“Let delighting the client be your north star—I think that’s always where you start, whether it’s technology or anything,” JPMorgan Chase’s Sam Yen, Head of CRE Digital, said in conversation with Reonomy’s Founder and Executive Chairman, Rich Sarkis, during the Commercial Observer Spring Financial CRE Forum.
He went on to add that you should always define who it is that you’re trying to serve and what their needs are before looking at the “how.”
“You don’t just start by thinking about, ‘hey there’s all of these technological innovations, what can we throw at it [your tech stack]?’ It’s important to understand how you are improving a person’s experience.”
What Yen describes above is what makes a tech stack truly “client-centric”—it is one that considers not just the internal stakeholder’s experience, but also the organization’s clients and what is most functional and beneficial to them.
Client delight should be your “north star” when making any decisions around your organization’s arsenal of technology—and should even be built into your organization’s cultural approach to work.
Within that, however, there are a variety of considerations to take into account when identifying whether an existing or potential new solution is client-centric.
To continue reading on, visit our full-length guide (by filling out the form) and learn:
- What to consider when reviewing tech
- Why a client-centric tech stack is so important

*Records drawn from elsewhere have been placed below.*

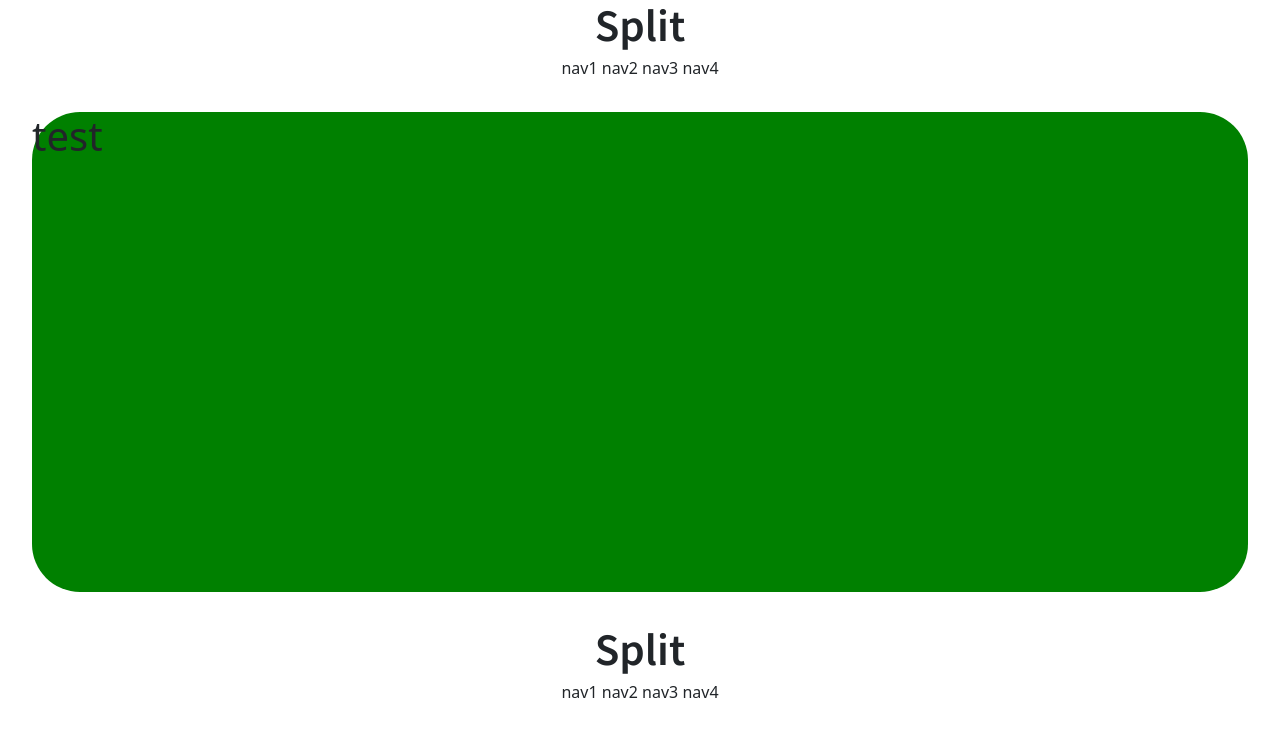
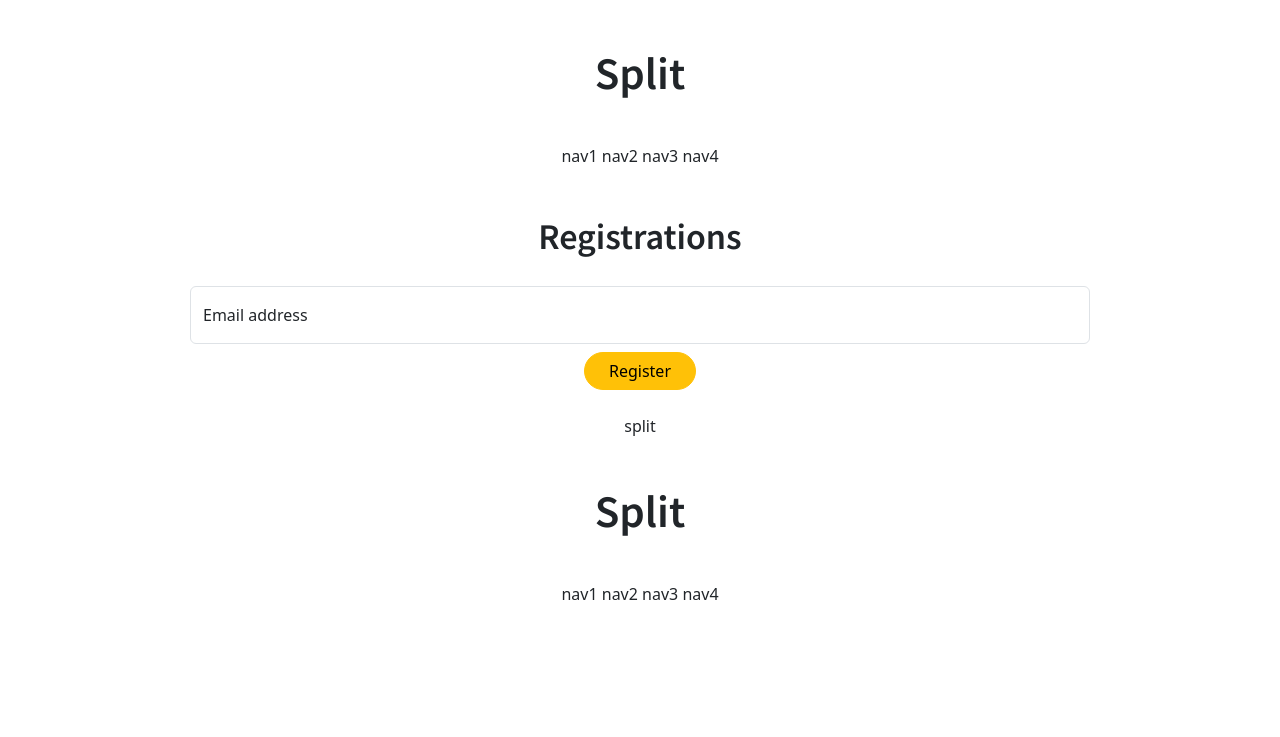
Before and after one commit to YunHarry/split, a Django app: page /accounts/hello_world/ in a window 1280 px wide. Shown: the top 737 px of the page. Run offline with Django 4.2, Linux system fonts and the light colour scheme.

Commit message:
registration form and btn updated

```diff
--- a/accountapp/templates/accountapp/hello_world.html
+++ b/accountapp/templates/accountapp/hello_world.html
@@ -3,10 +3,34 @@
 {% block content %}
 
 
-<div style="background-color: green; height: 30rem; border-radius: 3rem; margin: 2rem;">
+<div class="my-5"; style="text-align: center">
+    <h2 style="font-family: 'Noto Sans KR', sans-serif;">
+        Registrations
+    </h2>
 
-    <h1>test</h1>
+    <!--input form-->
+    <div class="my-4">
+        <form action="/accounts/hello_world/" method="post">
+            {% csrf_token %}
+            <!--bootstrap form design-->
+            <div class="row g-2 my-2">
+              <div class="col-md">
+                <div class="form-floating" style="max-width: 900px; margin: auto;">
+                  <input type="email" class="form-control" id="floatingInputGrid" placeholder="name@example.com">
+                  <label for="floatingInputGrid">Email address</label>
+                </div>
+              </div>
+            </div>
 
+            <button type="submit" class="btn btn-warning rounded-pill px-4">
+                Register
+            </button>
+        </form>
+    </div>
+
+    <div>
+        {{temp}}
+    </div>
 </div>
 
 
--- a/accountapp/views.py
+++ b/accountapp/views.py
@@ -3,4 +3,13 @@ from django.shortcuts import render
 
 # Create your views here.
 def hello_world(request):
-    return render(request, "accountapp/hello_world.html")
+    #POST request
+    if request.method == "POST":
+        temp = request.POST.get('email')
+        return render(request, "accountapp/hello_world.html",
+                      context={"temp": temp})
+
+    #GET request
+    temp = "split"
+    return render(request, "accountapp/hello_world.html",
+                  context={"temp": temp})
--- a/templates/header.html
+++ b/templates/header.html
@@ -1,7 +1,7 @@
 <div>
     <div style = "text-align: center;">
-        <div>
-            <h1 class="mt5"; style="font-family: 'Noto Sans KR', sans-serif;">
+        <div class="my-5">
+            <h1 style="font-family: 'Noto Sans KR', sans-serif;">
                 Split
             </h1>
         </div>
```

- Specific questions you should be asking when auditing new or existing tech
- Where you can find the answers to those questions